Enjoy your Holiday Meal Guilt free

I was talking to a friend recently, and she was telling me how she’s already tired of the holidays.

I said, “But they’ve barely started! How can you be sick of it already?”

Her response made me sad, because it reminded me of how things used to be for me as well. She said, “Kerri, I’m so tired of feeling guilty about food. I can’t wait for January when it will all be back to normal.”

This is not an uncommon feeling this time of year. Holidays bring treats, parties and big dinners. Food is intertwined with all of it. It’s what humans have done forever. We celebrate with food. Every culture has their special meals and foods.

For those with a strained relationship with food, this can be torture. The desire to retreat is strong – just disappear until it’s all over. But the draw to the food can be equally as strong, creating this incredible tug-of-war. No wonder it’s no fun anymore.

I asked my friend if she had ever considered thoroughly enjoying the holiday foods, completely guilt-free, even the foods that she considered not-so-healthy – in fact, especially those foods.

She looked at me like I was nuts. “I’d never stop eating, Kerri.”

So I told her about some interesting research that I had read.

In this study, they divided the people into two groups, and both were given the same shake under different pretenses.

One group was told that this was a healthy meal replacement with a reasonable calorie count and nutritional profile. The label on the shake reinforced that idea.

The second group was told that the shake was an indulgent treat, with more calories than it actually contained. The label showed that the shake lacked nutrients.

Each group had their grehlin levels measured after they consumed it, and again an hour or so afterwards. Grehlin is the hunger hormone. When it’s high, so is hunger. There are many hormones that contribute, but this is a strong one.

Both groups’ grehlin levels dropped after consumption, suggesting a sense of fullness and satisfaction. The big difference came later.

For the group that believed they were drinking a healthy shake, their levels were still stable an hour later. They stayed full and satisfied.

What about the group that believed they had indulged in a high-calorie treat? Their levels rose quite quickly after consuming it, and then dropped again. They were left hungry and unsatisfied. 

So what did we learn after geeking out on this research? That your mindset about the food you’re eating is going to greatly affect how satisfied you will be after eating. If you believe that you’re overindulging, then you’re not going to feel satisfied for long after said ‘treat.’ But if you sit down with your food and believe that it is a perfectly reasonable choice, your body will respond with satiety.

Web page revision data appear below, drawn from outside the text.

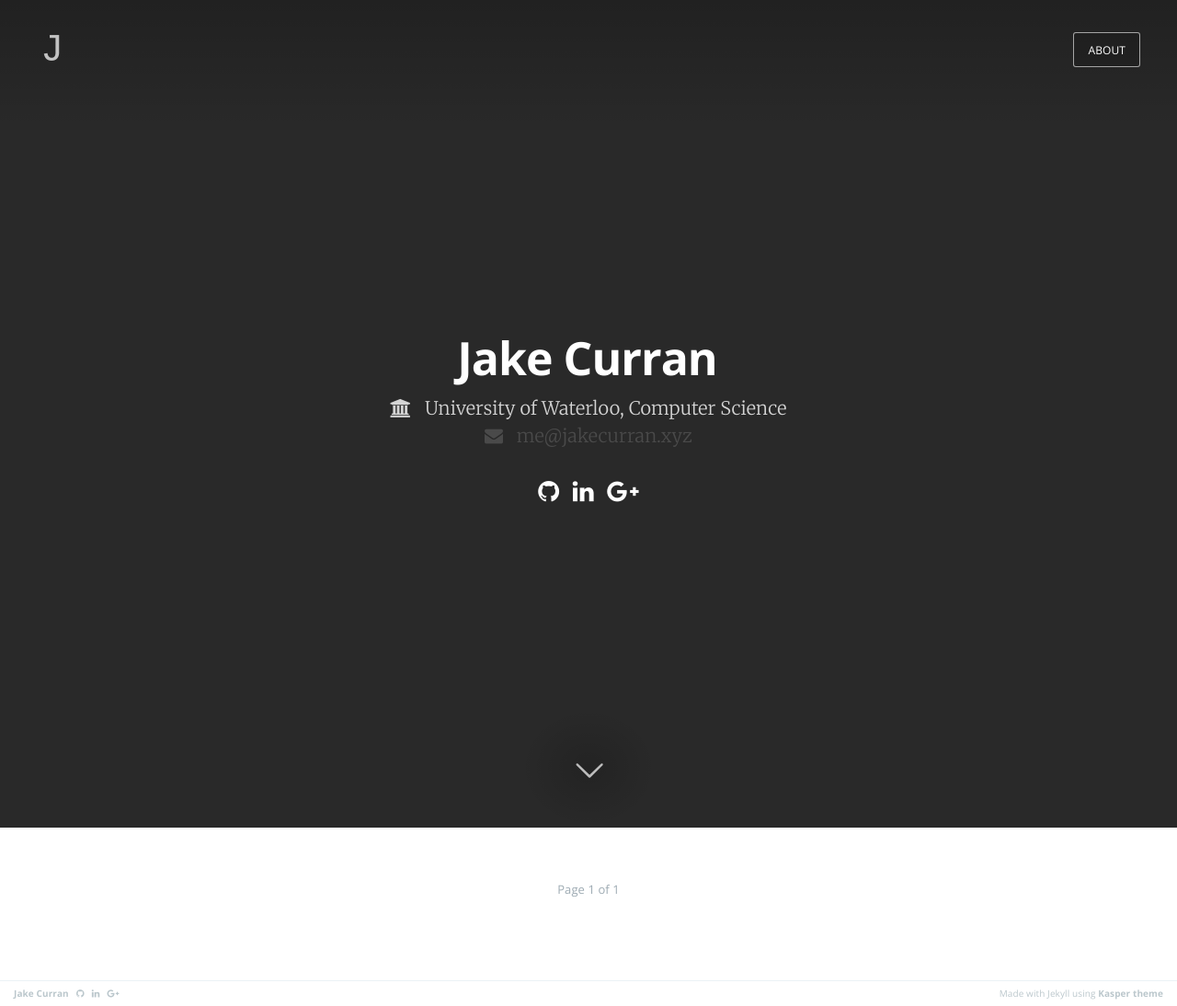
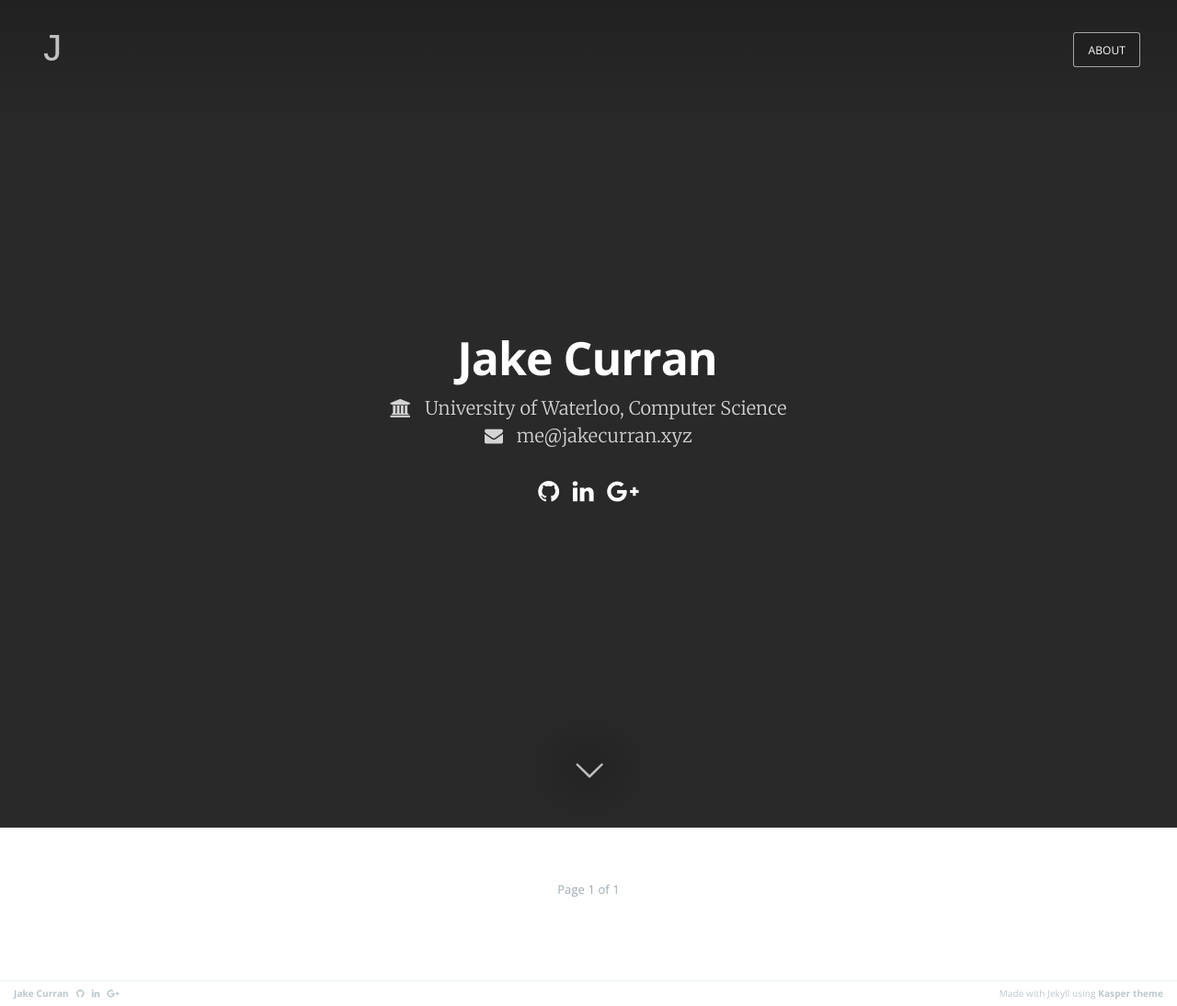
Before and after one commit to jakecurran/jakecurran.github.io, a Jekyll site: the page built from index.html, in a window 1280 px wide. Shown: the whole page at 92% size. Built offline with Jekyll 4.4.1, drawn with Linux system fonts in a browser that asks for light colours; nearby versions of some CDN libraries; Markdown is read by kramdown in place of the engine named in the settings; the list of posts is cut into pages by our own code.

Commit message:
Revert change to email href

```diff
--- a/index.html
+++ b/index.html
@@ -19,11 +19,11 @@
             <h2 class="page-description">
                 {% if site.description %} <i class="fa fa-university"></i> &nbsp; {{ site.description }} {% endif %}
             </h2>
-            <h2 class="page-description">
-              <a href="mailto:{{ site.email }}" style="text-decoration: none">
-            	 <i class="fa fa-envelope"></i> &nbsp; {{ site.email }}
-              </a>
-            </h2>
+            <a href="mailto:{{ site.email }}" style="text-decoration: none">
+                <h2 class="page-description">
+            	    <i class="fa fa-envelope"></i> &nbsp; {{ site.email }}
+                </h2>
+            </a>
             <h2 class="page-description">
             	<br>
             	<a href="{{ site.github }}" style="text-decoration: none">
```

This was very interesting to my friend because she is a binge eater and she has always wondered why even after eating huge amounts of food her body never seems to feel full. Even if she feels physically full, her hunger returns surprisingly fast.

So the moral of this story is just change your mindset – easy, right? Ha, right! Look, I know first-hand how hard it is to change your relationship with food. It took me years to figure this stuff out. Just know that you are not alone, and that help is available.

I wish you all the best with whatever you celebrate.

Dr. Kerri

To book a Food Sanity Session click here

Download your free copy of Break Free From Binge Eating